Back in the days of film, I used to have lots of fun with double exposures. The principle is simple enough: take a picture, do not advance the film (usually requires you press down a button to disengage the sprockets while you arm the shutter), take a second picture on top of the first.
Even though the principle is simple, taking a good double exposure requires some creative thinking. Just exposing two bright pictures on the same frame would result in over exposure. So what you want to do is find some dark areas in your fist exposure to expose your second exposure in. If necessary, turn the camera sideways or even upside down for the second exposure. And, of course, you want the resulting double exposure to look good, mysterious but good.
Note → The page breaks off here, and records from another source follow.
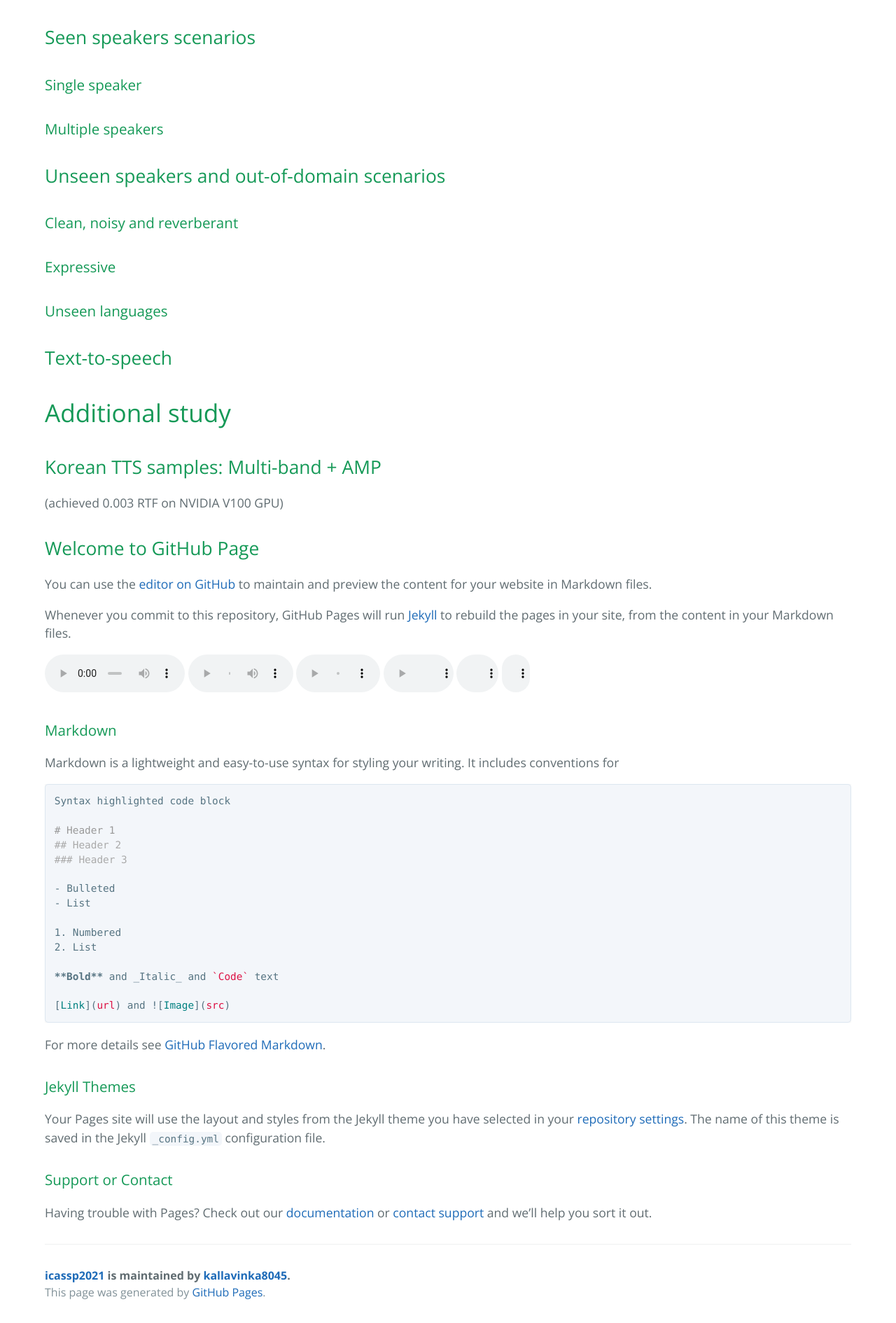
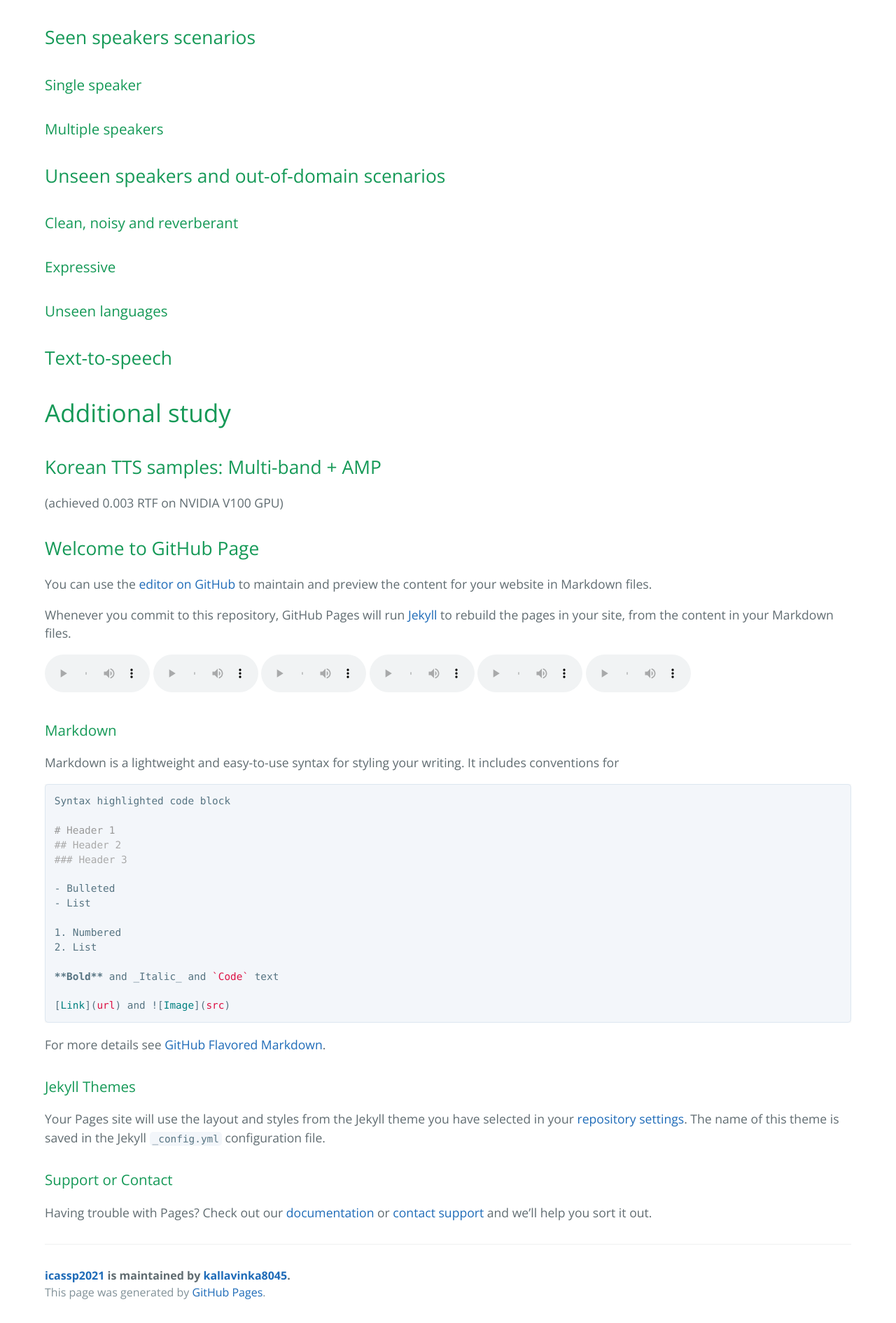
Before and after one commit to kallavinka8045/icassp2021, a Jekyll site: the page built from index.md, in a window 1280 px wide. Shown: the part 2378-4268 px from the top of the page at 70% size. Built offline with Jekyll 4.4.1, drawn with Linux system fonts in a browser that asks for light colours; our own code applies the rules of GitHub Pages for plain Markdown files.

Commit message:
Update index.md

```diff
--- a/index.md
+++ b/index.md
@@ -60,12 +60,12 @@
 Whenever you commit to this repository, GitHub Pages will run [Jekyll](https://jekyllrb.com/) to rebuild the pages in your site, from the content in your Markdown files.
 
 <tr>
-  <td><audio controls style="width: 200px;"><source src="wav_for_mos/eng/wavernn/eng_seen_single/LJ021-0045.wav" type="audio/wav"></audio></td>
   <td><audio controls style="width: 150px;"><source src="wav_for_mos/eng/wavernn/eng_seen_single/LJ021-0045.wav" type="audio/wav"></audio></td>
-  <td><audio controls style="width: 120px;"><source src="wav_for_mos/eng/wavernn/eng_seen_single/LJ021-0045.wav" type="audio/wav"></audio></td>
-  <td><audio controls style="width: 100px;"><source src="wav_for_mos/eng/wavernn/eng_seen_single/LJ021-0045.wav" type="audio/wav"></audio></td>
-  <td><audio controls style="width: 60px;"><source src="wav_for_mos/eng/wavernn/eng_seen_single/LJ021-0045.wav" type="audio/wav"></audio></td>
-  <td><audio controls style="width: 40px;"><source src="wav_for_mos/eng/wavernn/eng_seen_single/LJ021-0045.wav" type="audio/wav"></audio></td>
+  <td><audio controls style="width: 150px;"><source src="wav_for_mos/eng/wavernn/eng_seen_single/LJ021-0045.wav" type="audio/wav"></audio></td>
+  <td><audio controls style="width: 150px;"><source src="wav_for_mos/eng/wavernn/eng_seen_single/LJ021-0045.wav" type="audio/wav"></audio></td>
+  <td><audio controls style="width: 150px;"><source src="wav_for_mos/eng/wavernn/eng_seen_single/LJ021-0045.wav" type="audio/wav"></audio></td>
+  <td><audio controls style="width: 150px;"><source src="wav_for_mos/eng/wavernn/eng_seen_single/LJ021-0045.wav" type="audio/wav"></audio></td>
+  <td><audio controls style="width: 150px;"><source src="wav_for_mos/eng/wavernn/eng_seen_single/LJ021-0045.wav" type="audio/wav"></audio></td>
 </tr>
 
 ### Markdown
```
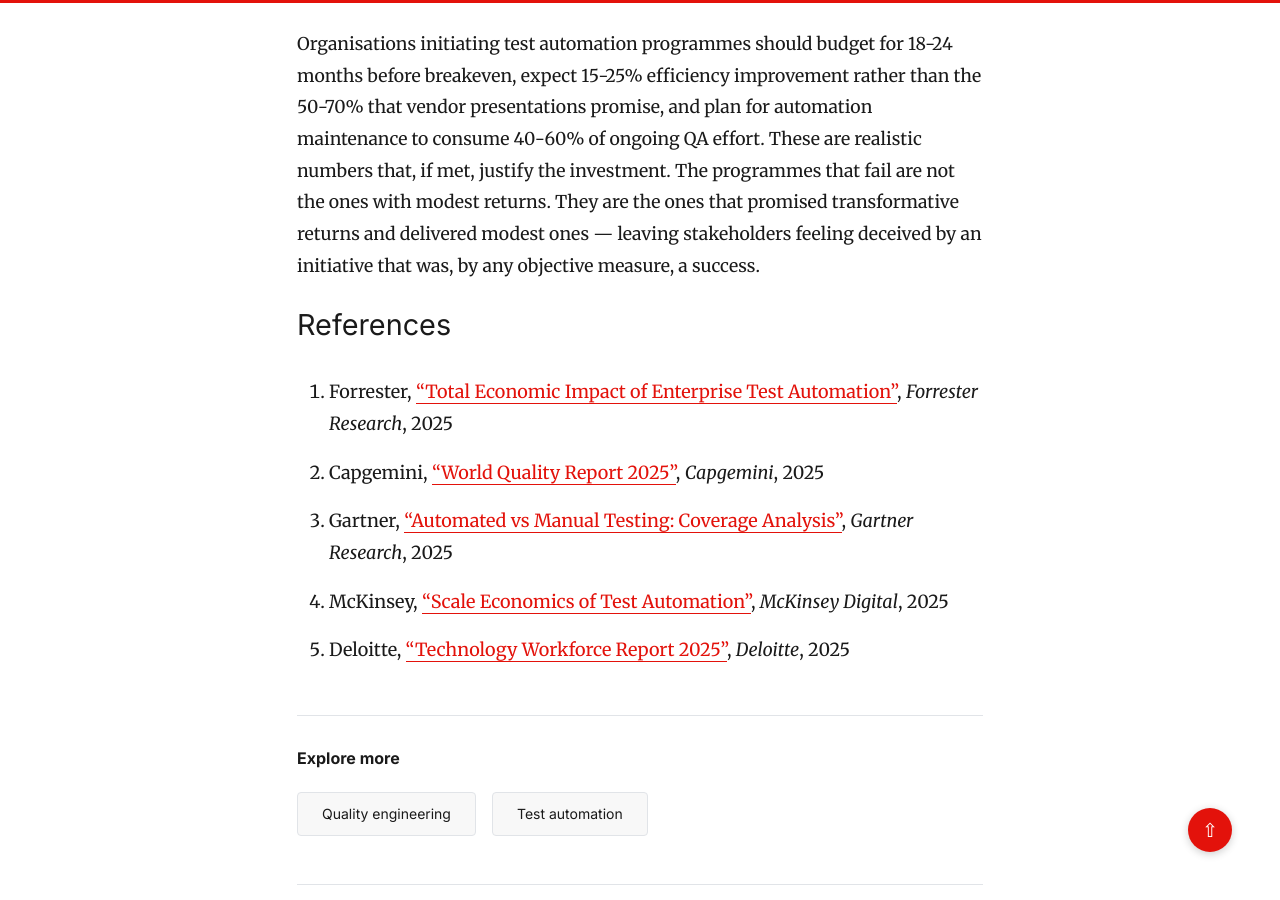
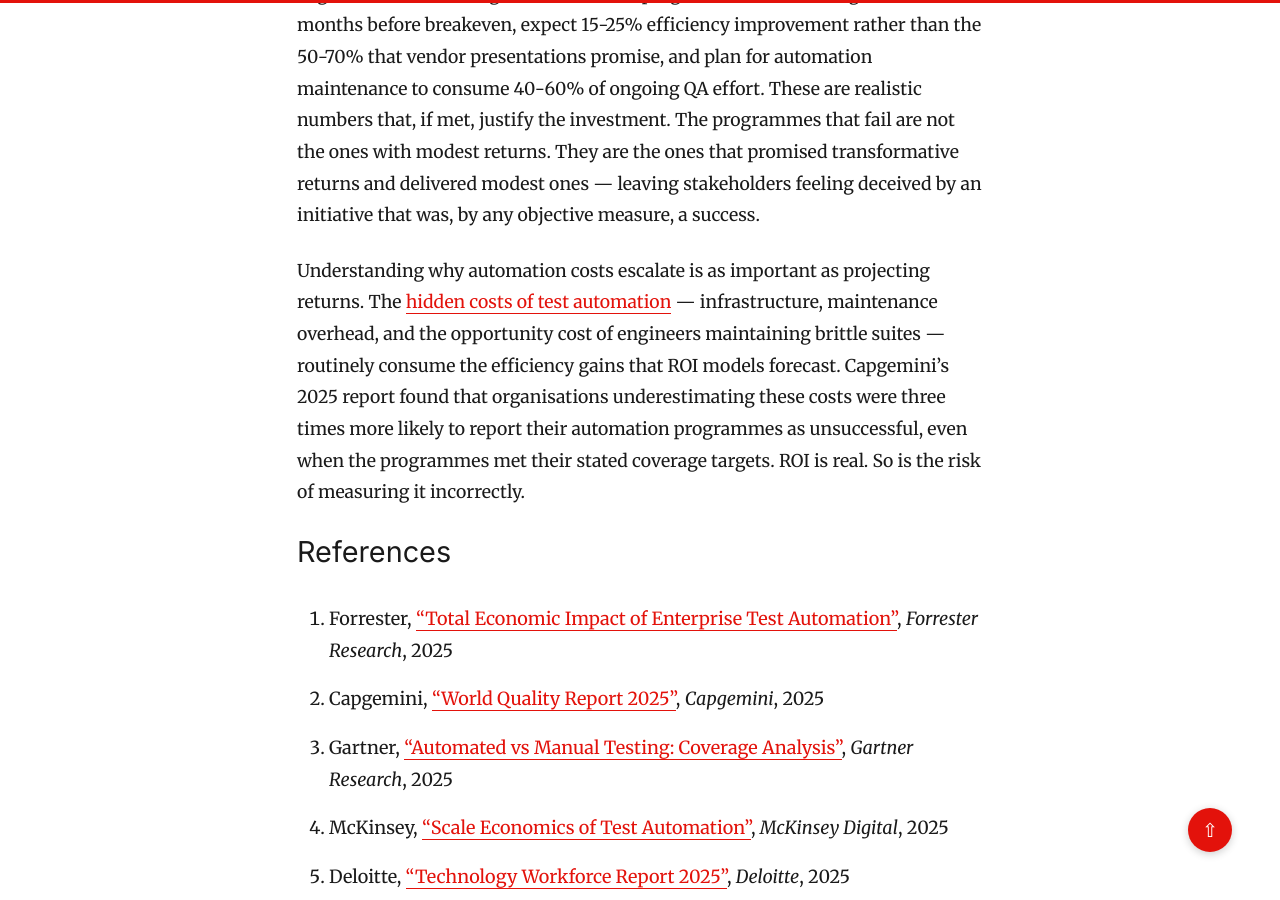
Before and after one commit to oviney/blog, a Jekyll site: the page built from _posts/2026-01-19-the-surprising-economics-of-test-automation-roi.md, in a window 1280 px wide and 900 px high, scrolled down 3234 px. Built offline with Jekyll 4.4.1, drawn with Linux system fonts in a browser that asks for light colours; comment, search, counter and statistics services are not loaded; part of the change alters nothing that is shown; some of the changed text lies outside the part shown.

Commit message:
editorial: shorten title, expand content, add internal link (Closes #609)
- Shorten title to 51 chars (≤60 target)
- Fix author to Ouray Viney
- Expand conclusion by ~130 words with hidden cost context and data
- Add internal link to hidden costs post

Co-authored-by: Copilot <223556219+Copilot@users.noreply.github.com>

```diff
--- a/_posts/2026-01-19-the-surprising-economics-of-test-automation-roi.md
+++ b/_posts/2026-01-19-the-surprising-economics-of-test-automation-roi.md
@@ -1,8 +1,8 @@
 ---
 layout: post
-title: "The automation accountant: what test ROI actually looks like at scale"
+title: "The automation accountant: what test ROI looks like"
 date: 2026-01-19
-author: "The Economist"
+author: "Ouray Viney"
 categories: ["Quality Engineering", "Test Automation"]
 image: /assets/images/the-surprising-economics-of-test-automation-roi.png
 description: "Forrester tracked 15 enterprise test automation programmes. Median ROI reached 143%, but payback took 23 months—and 4 programmes never broke even."
@@ -34,6 +34,8 @@ The explanation is not mysterious. Experienced test engineers write fewer but mo
 
 Organisations initiating test automation programmes should budget for 18-24 months before breakeven, expect 15-25% efficiency improvement rather than the 50-70% that vendor presentations promise, and plan for automation maintenance to consume 40-60% of ongoing QA effort. These are realistic numbers that, if met, justify the investment. The programmes that fail are not the ones with modest returns. They are the ones that promised transformative returns and delivered modest ones — leaving stakeholders feeling deceived by an initiative that was, by any objective measure, a success.
 
+Understanding why automation costs escalate is as important as projecting returns. The [hidden costs of test automation](/2026/04/04/the-real-cost-of-test-automation--balancing-speed-and-sustai/) — infrastructure, maintenance overhead, and the opportunity cost of engineers maintaining brittle suites — routinely consume the efficiency gains that ROI models forecast. Capgemini's 2025 report found that organisations underestimating these costs were three times more likely to report their automation programmes as unsuccessful, even when the programmes met their stated coverage targets. ROI is real. So is the risk of measuring it incorrectly.
+
 ## References
 
 1. Forrester, ["Total Economic Impact of Enterprise Test Automation"](https://www.forrester.com/report/tei-test-automation/), *Forrester Research*, 2025
```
Here are some examples and see if you can figure out they were done (either in camera, or in software): bitrebels.